The Trail of the Fox
More than the lives of most figures of the first half of the twentieth century, the career of Field Marshal Erwin Rommel has been shrouded in legend and obscured by gaps in evidence. More than any scholar of “The Desert Fox,” David Irving has successfully dealt with the complex elements of the legend and supplied as much missing evidence as possible. In this excitingly written book, we view the many faces of Rommel in facts and illustrations. We encounter at first hand the romantic, vain, courageous, and chivalrous commander. And we come to understand the strengths and weaknesses of the crafty tactician, the committed Nazi, the prisoner of circumstances at the end. Irving used Rommel’s extensive diaries, letters, and family papers to supply us with new evidence and understanding. He interviewed numerous associates and relatives of the Field Marshal to help fill gaps in the evidence and to check existing sources. Summaries and pertinent direct quotations from these interviews appear in italics at critical junctures in the narrative. The result is an effective personal touch that allows the reader to follow the author’s search for truth and vividly rediscover the past as it appeared to the major observers and participants of Rommel’s life.
Unlike other biographies of Rommel, Irving begins with the sickly cadet who by craftiness and great daring became a great officer in record time. Like many talented commanders who joined the Nazis, Rommel was a highly decorated hero of World War I. His reputation was taking shape by the end of the war when he stormed a 4,700-foot mountain and captured 8,000 Italian troops at the battle of Longarone in 1917. As was the case with so many other young men of middle-class backgrounds, Erwin Rommel was attracted to the dynamism and sense of mission offered by the Nazis. Though Irving is inclined to think that from the beginning Rommel was a nonpolitical officer, his judgment is somewhat offset by Rommel’s view that the soldier must believe in and fight for Nazi policies and philosophies—what Rommel called “The New Idea” of national socialism. His growing disillusionment with Hitler in the spring of 1944 caused Rommel to refer to “political” concerns about the implications of an impending German defeat. Perhaps it might be better to say that Rommel was politically committed and naïve rather than nonpolitical as such.

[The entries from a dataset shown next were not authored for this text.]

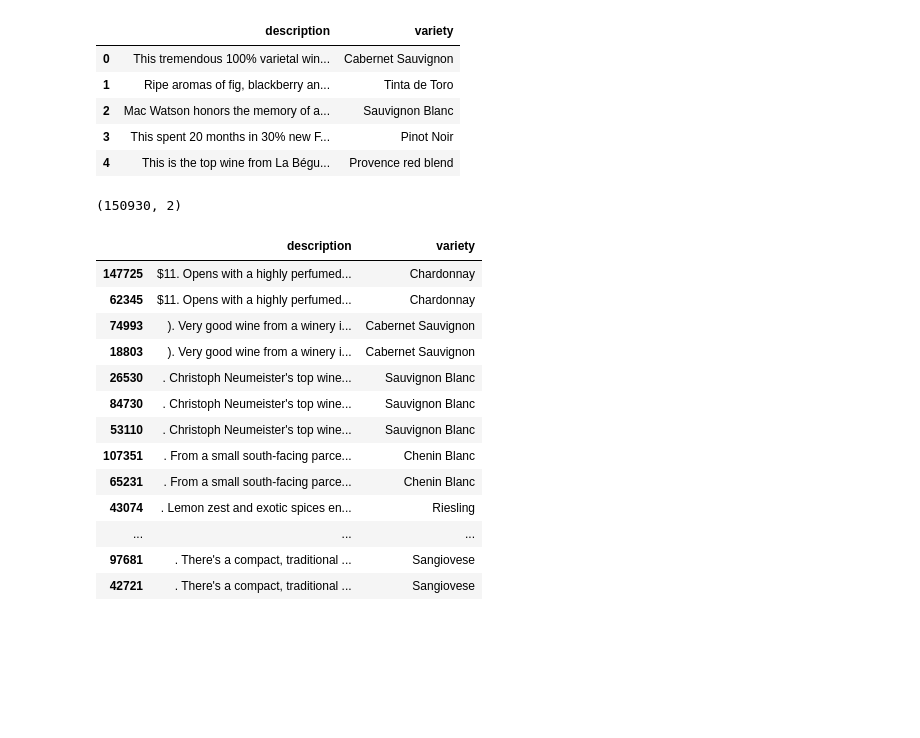
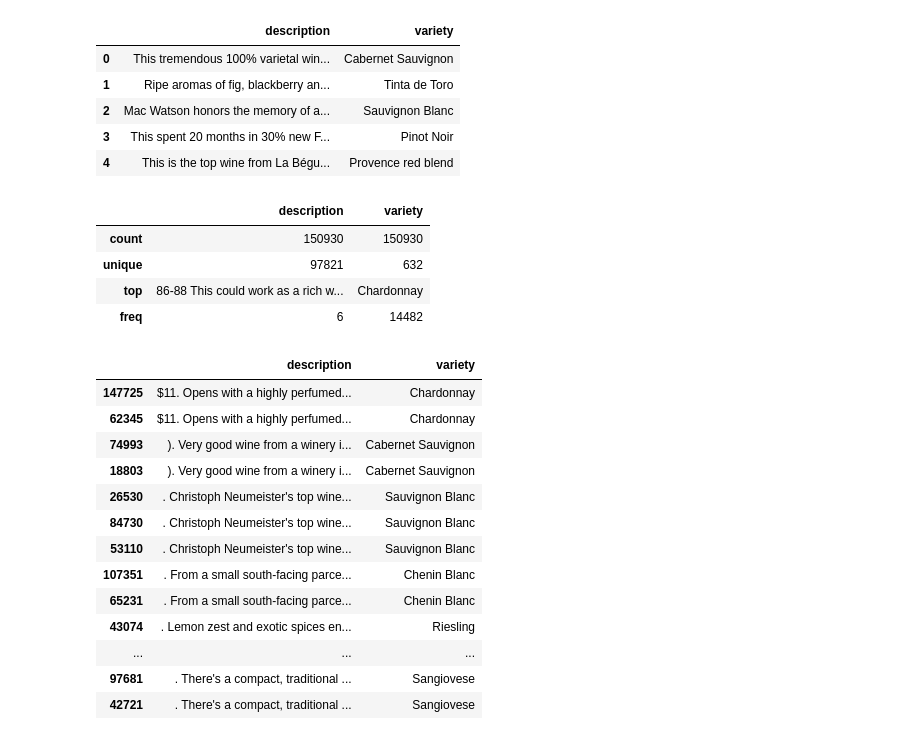
Before and after one commit to ADV-111/wine_review_multiclass_classification, a Jupyter notebook: 01_Data_Cleaning.ipynb, the cells around one changed output. Cells and saved outputs as stored; diff of their text form; code cells hidden in the pictures; blank space fills up the shorter version.

```diff
--- a/01_Data_Cleaning.ipynb
+++ b/01_Data_Cleaning.ipynb
@@ -61,10 +61,14 @@ data.head()
 | 3 | This spent 20 months in 30% new F... | Pinot Noir |
 | 4 | This is the top wine from La Bégu... | Provence red blend |
 # %%
-# let's check the data shape
-data.shape
+# let's describe the data
+data.describe()
 # %% [output]
-(150930, 2)
+|  | description | variety |
+| count | 150930 | 150930 |
+| unique | 97821 | 632 |
+| top | 86-88 This could work as a rich w... | Chardonnay |
+| freq | 6 | 14482 |
 # %%
 # checking out for duplicated descriptions
 desc_duplicates = data[data.duplicated(subset=['description'], keep=False)]
```
Also changed, not shown: parts of 10 cells of this notebook, 3 other files.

By the mid-1930’s there was much mutual admiration between Rommel and Hitler. Both aspired to be heroes and to be worshiped as such. Both brilliantly used propaganda techniques to this end. Both were relatively young men who reached the summit and power of their fame in their forties. But hero worship of Hitler was not enough for Rommel. The young officer wished to become a force in his own right.
There were four keys to the success of Rommel the man, the officer, and the legend. First, by 1940 Rommel showed dynamic activity and great talent as a leader of men. He revealed himself as a great tactician of tank warfare and had written a leading textbook on the principles of infantry tactics. Second, Rommel’s vanity and hunger for medals led him to collaborate with Propaganda Minister Goebbels and the press to glorify his military conquests on the Western Front in 1940. Third, Rommel was a romantic daredevil of almost superhuman courage. He became the counterpart of Baron von Richthofen, the air ace of World War I. Time and again Rommel stood tall at the head of his troops while his subordinates and adjutants at his side were shot down by enemy fire or ripped apart by enemy shells. Fourth, of all the members of the high officer corps Rommel was probably the most personally independent and tactically flexible general (in the military sense). This independence of mind became a key both to his early successes and to his ultimate undoing.
There were many important ironies of Rommel’s sensational career, and Irving describes and analyzes them very well. For example, in the struggle for North Africa in 1941, the cunning and resourceful Rommel effectively used the sorely tried Italians in the front line of battle, while his German Panzers encircled a numerically superior British enemy. But he was a poor strategist, for he overextended himself in Africa and showed no interest in the more vital Russian front until it was too late.
Part of the Rommel legend stemmed from the appreciation of the German general by such Allied...
(The entire section is 1811 words.)